[Directions for this task]
Scan the data below for the string "Publications". Show every line where it turns up.

(Change detection outputs)

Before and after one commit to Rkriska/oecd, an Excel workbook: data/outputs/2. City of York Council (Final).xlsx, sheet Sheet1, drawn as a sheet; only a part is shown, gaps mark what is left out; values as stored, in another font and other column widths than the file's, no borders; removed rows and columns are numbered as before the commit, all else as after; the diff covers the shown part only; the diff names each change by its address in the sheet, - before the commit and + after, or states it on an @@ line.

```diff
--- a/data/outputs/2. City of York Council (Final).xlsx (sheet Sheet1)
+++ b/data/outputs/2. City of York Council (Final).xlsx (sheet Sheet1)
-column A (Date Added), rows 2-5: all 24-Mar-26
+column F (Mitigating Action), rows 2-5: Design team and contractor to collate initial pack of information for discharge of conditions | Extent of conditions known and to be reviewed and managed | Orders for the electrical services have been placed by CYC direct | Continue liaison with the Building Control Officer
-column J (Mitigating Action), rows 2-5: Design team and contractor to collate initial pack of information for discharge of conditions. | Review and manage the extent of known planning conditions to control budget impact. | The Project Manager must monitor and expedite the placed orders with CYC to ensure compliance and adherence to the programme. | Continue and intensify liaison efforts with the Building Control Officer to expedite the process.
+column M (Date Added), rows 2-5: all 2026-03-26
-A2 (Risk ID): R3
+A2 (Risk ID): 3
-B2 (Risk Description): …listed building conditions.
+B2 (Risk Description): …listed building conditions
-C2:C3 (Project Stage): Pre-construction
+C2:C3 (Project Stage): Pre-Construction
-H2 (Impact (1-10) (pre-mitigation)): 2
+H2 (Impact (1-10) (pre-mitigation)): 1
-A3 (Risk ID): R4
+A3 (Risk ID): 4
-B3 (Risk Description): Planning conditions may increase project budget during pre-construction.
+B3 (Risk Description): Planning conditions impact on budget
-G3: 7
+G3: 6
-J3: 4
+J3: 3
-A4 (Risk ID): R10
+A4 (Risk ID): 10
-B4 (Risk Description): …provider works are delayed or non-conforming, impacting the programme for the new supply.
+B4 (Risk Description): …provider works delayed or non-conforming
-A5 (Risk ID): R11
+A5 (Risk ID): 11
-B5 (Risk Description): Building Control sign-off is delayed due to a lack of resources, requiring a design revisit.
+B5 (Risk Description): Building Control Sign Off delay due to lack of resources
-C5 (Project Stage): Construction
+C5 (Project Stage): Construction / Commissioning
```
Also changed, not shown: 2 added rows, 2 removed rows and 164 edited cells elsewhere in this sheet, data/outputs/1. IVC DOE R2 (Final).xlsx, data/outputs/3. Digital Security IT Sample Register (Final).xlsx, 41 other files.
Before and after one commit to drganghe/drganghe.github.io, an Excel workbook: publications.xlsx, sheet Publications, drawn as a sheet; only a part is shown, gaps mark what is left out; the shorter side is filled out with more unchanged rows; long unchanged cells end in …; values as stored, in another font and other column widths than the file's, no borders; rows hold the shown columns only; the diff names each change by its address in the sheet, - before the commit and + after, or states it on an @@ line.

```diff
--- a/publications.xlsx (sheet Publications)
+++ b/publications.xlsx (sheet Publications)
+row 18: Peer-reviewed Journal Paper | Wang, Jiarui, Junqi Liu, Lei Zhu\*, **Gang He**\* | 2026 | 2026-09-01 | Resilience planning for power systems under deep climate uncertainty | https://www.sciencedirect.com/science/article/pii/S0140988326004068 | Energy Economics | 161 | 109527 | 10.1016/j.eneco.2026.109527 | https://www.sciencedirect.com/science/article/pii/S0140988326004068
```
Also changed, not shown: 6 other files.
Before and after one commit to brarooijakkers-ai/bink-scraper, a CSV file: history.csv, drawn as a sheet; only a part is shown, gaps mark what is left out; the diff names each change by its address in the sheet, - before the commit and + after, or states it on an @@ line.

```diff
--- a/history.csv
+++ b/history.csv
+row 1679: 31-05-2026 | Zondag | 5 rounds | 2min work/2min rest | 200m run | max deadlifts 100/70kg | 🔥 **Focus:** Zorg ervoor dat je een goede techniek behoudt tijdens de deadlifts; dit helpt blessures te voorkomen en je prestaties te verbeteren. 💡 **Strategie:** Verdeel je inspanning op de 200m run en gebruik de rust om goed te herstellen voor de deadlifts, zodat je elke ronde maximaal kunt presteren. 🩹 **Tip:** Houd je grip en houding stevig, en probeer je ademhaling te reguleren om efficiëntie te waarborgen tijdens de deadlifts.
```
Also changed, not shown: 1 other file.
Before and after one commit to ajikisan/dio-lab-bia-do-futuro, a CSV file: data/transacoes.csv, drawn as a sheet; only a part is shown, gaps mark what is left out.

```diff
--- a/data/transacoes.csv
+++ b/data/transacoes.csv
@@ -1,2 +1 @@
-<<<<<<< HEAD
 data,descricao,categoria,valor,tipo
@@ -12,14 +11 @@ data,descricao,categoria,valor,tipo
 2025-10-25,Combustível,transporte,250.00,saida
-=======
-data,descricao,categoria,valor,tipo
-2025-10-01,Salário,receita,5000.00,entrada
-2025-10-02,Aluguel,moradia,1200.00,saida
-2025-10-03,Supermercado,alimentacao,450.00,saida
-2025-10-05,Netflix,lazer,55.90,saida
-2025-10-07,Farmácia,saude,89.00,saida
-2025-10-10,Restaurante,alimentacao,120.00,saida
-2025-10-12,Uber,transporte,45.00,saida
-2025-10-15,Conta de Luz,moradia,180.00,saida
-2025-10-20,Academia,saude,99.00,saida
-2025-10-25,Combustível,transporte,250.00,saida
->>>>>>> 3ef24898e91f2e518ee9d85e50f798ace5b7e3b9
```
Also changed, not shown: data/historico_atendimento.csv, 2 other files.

[Worked solution]
Before and after one commit to drganghe/drganghe.github.io, an Excel workbook: publications.xlsx, sheet Publications, drawn as a sheet; only a part is shown, gaps mark what is left out; the shorter side is filled out with more unchanged rows; long unchanged cells end in …; values as stored, in another font and other column widths than the file's, no borders; rows hold the shown columns only; the diff names each change by its address in the sheet, - before the commit and + after, or states it on an @@ line.
--- a/publications.xlsx (sheet Publications)
+++ b/publications.xlsx (sheet Publications)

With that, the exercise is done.